This isn’t always for everyone – it’s a rare occasion where I financially donate to a cause or organization, remember, I have three kids. However, I have before and it still feels just as good. The things that have been most enjoyable for me to donate to involve people I personally know. A few examples include GoFundMe campaigns for a friend-of-a-friends dog that needed surgery or a previous friend that required IVF to get pregnant. I have also bought things like formula and diapers for single mothers in my area. You do not always have to give actual money, you can also give away items that you no longer need. However, do not give these items to Goodwill, they make a profit from them. Give your items away to local churches, homeless shelters or other organizations that help the less fortunate in your area.

Telling your friends

If you truly do not have time and money is tight, you can still help by getting others involved. Maybe someone is having a benefit, you are not able to attend due to time and can’t donate, but you can tell other people in your network about the event. You can share on social media, at work or with any organizations you may be a part of. All of us have a bigger network than we think and sometimes just sharing with a few others is enough to make a change for the person in need.

Being a nice person

I haven’t always been the nicest person and I surely haven’t always made the best choices. However, these mistakes have made me who I am today and have made me more compassionate towards other people’s mistakes. People screw up. No one is perfect. Next time you immediately jump to judging someone for their mistake, stop to think about the last mistake you made. We are all human and we need to learn to treat each other better before we can expect anything else in our world to change. It’s sounds so obvious to “be a nice person” but I find myself getting frustrated with someone because they do not wait their turn to get off the plane or jump in front of me in line in the bathroom. What if that person getting off the plane out of turn is late for their connecting flight to return home to a sick family member? What if the person budging in line has colon cancer? Yes, some of these instances might be people just being a-holes, but wouldn’t you rather someone give you the benefit of the doubt then assuming the worst of you? Kindness is contagious, let’s start an epidemic of true compassion among others.

My next thirty years

I have had some great memories and done some amazing things (like my children for example) but I plan on making sure that my next thirty years truly are the best years of my life and that I continue to spend as much time as I can helping others. Whether that be spending my time at a homeless shelter, rescuing dogs from being euthanized or teaching someone to code. And I am going to love every second of my selfish acts of selflessness.
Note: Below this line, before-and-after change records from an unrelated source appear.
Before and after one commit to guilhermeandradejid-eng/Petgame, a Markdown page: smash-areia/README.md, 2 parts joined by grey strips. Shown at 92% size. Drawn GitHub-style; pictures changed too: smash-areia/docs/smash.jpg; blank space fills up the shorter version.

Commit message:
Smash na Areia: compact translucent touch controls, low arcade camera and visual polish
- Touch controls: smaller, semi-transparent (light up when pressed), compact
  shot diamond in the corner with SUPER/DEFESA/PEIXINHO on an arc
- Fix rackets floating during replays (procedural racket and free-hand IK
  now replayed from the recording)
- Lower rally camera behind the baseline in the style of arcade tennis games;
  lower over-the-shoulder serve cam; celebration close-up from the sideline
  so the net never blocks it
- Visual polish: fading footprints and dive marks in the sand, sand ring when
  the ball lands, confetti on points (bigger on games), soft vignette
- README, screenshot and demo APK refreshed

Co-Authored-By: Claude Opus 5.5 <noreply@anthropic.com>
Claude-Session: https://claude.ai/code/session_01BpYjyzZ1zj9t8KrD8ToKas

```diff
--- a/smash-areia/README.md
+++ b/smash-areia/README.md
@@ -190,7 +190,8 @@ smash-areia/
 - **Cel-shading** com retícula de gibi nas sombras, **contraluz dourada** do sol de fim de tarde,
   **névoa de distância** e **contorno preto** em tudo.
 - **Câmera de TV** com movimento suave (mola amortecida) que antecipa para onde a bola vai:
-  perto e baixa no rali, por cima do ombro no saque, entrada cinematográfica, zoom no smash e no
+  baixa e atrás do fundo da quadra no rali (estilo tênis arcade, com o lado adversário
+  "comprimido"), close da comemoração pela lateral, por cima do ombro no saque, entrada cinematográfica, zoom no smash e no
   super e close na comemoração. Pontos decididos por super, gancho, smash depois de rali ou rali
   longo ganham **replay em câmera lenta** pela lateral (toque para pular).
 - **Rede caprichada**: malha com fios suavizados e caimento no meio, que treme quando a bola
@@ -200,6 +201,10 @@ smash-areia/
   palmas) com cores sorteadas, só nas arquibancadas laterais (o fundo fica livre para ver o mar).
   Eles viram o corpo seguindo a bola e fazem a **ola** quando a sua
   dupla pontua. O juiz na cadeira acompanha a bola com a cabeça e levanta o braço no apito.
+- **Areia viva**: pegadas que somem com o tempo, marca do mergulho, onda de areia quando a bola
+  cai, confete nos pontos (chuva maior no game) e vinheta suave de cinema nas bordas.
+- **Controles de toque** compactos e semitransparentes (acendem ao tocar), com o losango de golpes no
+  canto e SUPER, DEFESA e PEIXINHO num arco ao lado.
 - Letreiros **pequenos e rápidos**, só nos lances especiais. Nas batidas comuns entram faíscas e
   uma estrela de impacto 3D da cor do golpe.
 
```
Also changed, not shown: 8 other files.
Please comment below if you have ways that others can give back or if you are looking for opportunities to give back in your community.

Leave a Reply

Your email address will not be published.

Meet Tessa Kriesel

Developer Advocate at Pantheon, Tessa has been a web developer for over 10 years. She enjoys front-end development but also loves to build sites from start to finish.

She enjoys teaching others to code, mentoring junior developers and speaking at conferences and youth events. She is an instructor and retired Chapter Leader for Girl Develop It Minneapolis, WordCamp Minneapolis Organizer and founder of Outspoken Women. Tessa is a northern Minnesota native, but now lives in the Twin Cities. She loves dogs and enjoys helping local organizations rescue dogs in her free time.

Get in Touch with Me

Whether you are a new client, a junior developer seeking a mentor, or just want to say hello, I would love to hear from you.

Minneapolis / Albertville, MN